REQUIRED WORK: Work out how many lines of the entries have the word "width" in them. Respond with that number only.

<<<<

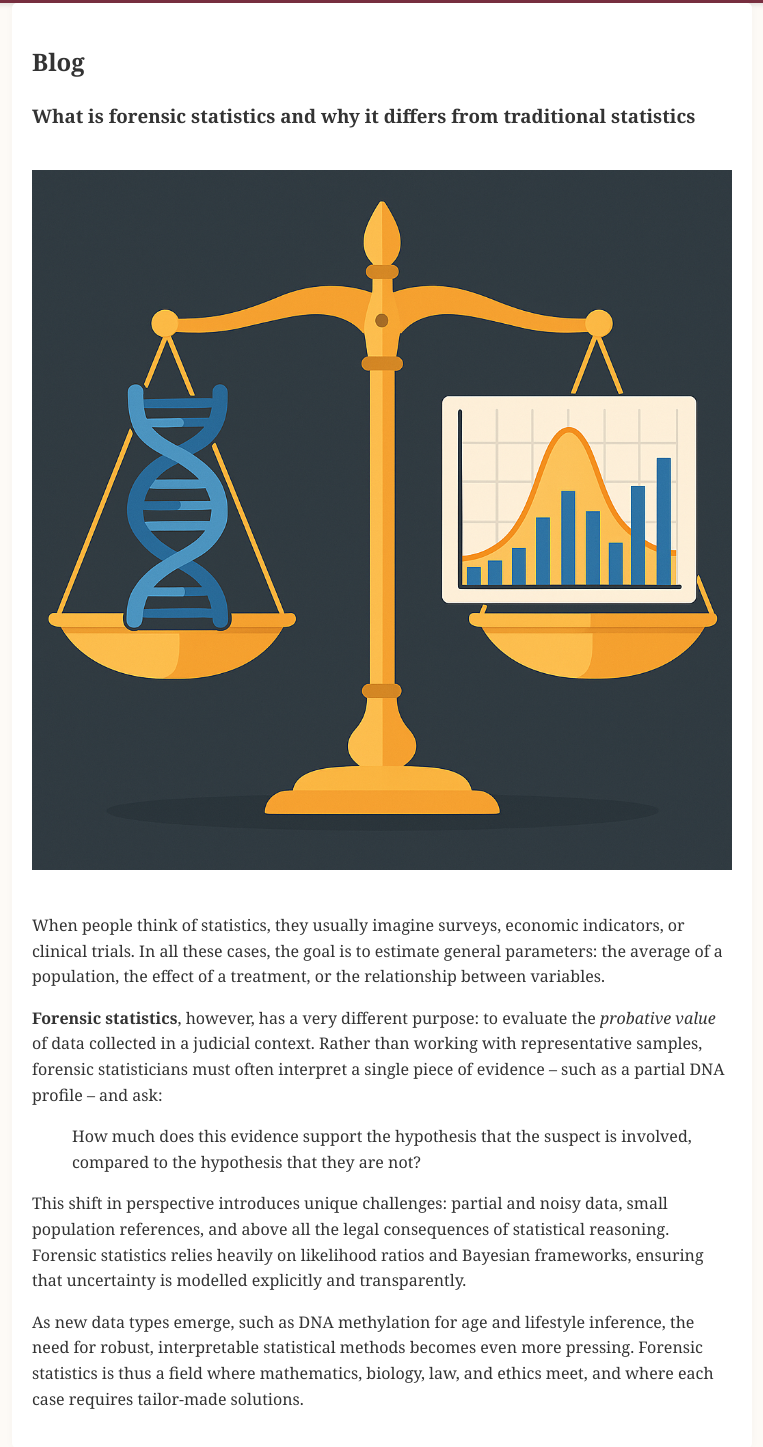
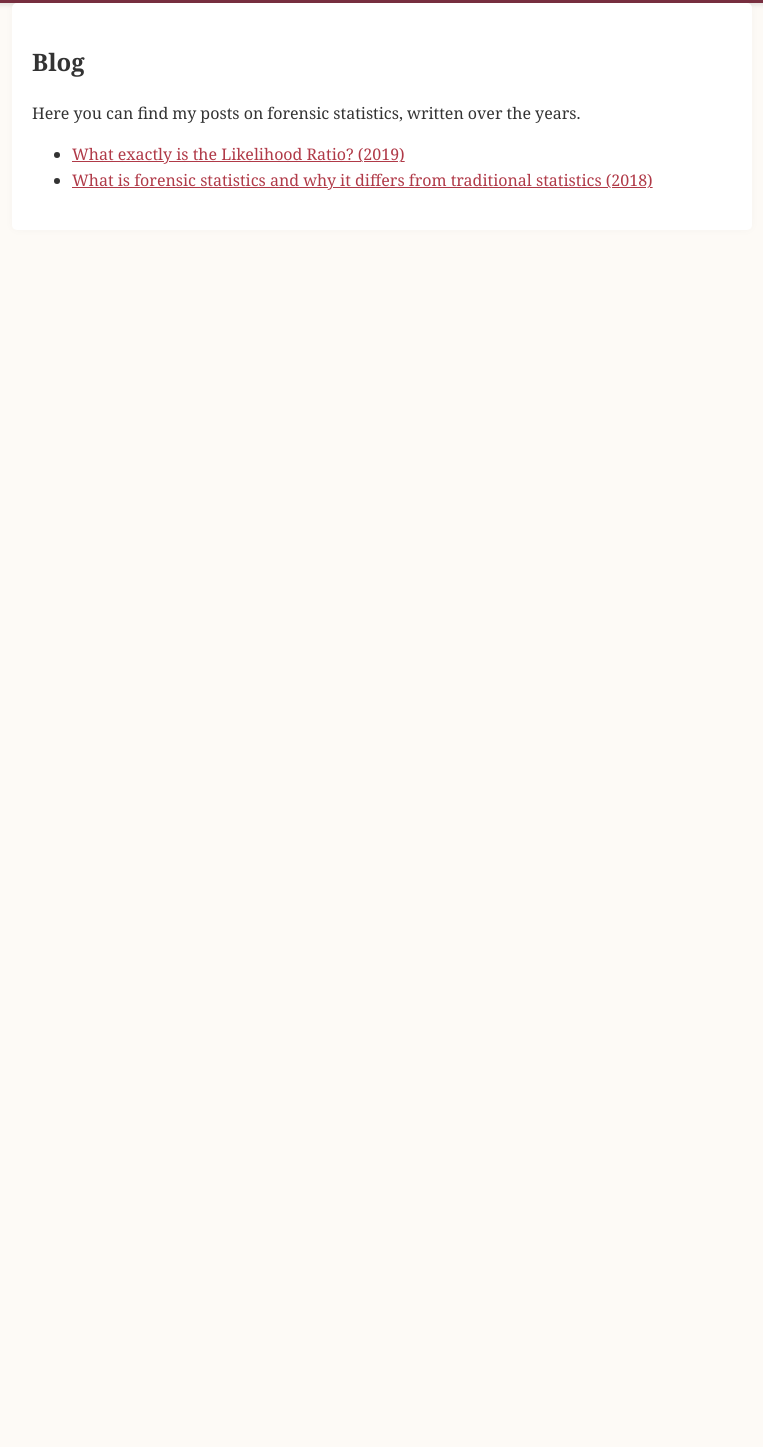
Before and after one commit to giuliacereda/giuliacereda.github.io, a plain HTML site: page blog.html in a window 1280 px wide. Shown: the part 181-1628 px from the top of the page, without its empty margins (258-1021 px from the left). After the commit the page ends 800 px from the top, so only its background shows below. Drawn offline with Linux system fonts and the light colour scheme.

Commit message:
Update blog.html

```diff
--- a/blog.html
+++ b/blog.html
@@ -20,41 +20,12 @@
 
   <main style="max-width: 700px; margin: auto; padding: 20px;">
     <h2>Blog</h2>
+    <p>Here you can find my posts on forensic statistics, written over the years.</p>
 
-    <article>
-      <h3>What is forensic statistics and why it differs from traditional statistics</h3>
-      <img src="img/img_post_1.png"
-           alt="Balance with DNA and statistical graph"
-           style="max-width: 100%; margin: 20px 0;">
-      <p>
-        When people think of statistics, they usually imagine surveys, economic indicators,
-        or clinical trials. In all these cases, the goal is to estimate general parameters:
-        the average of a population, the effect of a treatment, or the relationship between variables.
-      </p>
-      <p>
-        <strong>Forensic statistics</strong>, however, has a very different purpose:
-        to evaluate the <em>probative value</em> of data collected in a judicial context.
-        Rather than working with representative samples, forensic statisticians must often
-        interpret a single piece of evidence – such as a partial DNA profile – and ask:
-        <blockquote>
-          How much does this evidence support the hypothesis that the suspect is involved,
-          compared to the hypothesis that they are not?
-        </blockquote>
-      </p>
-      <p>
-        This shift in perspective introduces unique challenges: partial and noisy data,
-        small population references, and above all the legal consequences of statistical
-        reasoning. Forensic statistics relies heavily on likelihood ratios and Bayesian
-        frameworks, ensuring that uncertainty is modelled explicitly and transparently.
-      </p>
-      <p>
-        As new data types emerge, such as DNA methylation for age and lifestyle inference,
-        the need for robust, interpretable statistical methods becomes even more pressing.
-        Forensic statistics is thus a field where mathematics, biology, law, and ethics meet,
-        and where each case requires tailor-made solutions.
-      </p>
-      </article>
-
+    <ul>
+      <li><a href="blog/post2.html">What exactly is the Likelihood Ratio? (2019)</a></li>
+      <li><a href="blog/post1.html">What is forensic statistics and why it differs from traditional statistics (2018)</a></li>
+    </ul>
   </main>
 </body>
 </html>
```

>>>>

ANSWER TO THIS EXERCISE: 2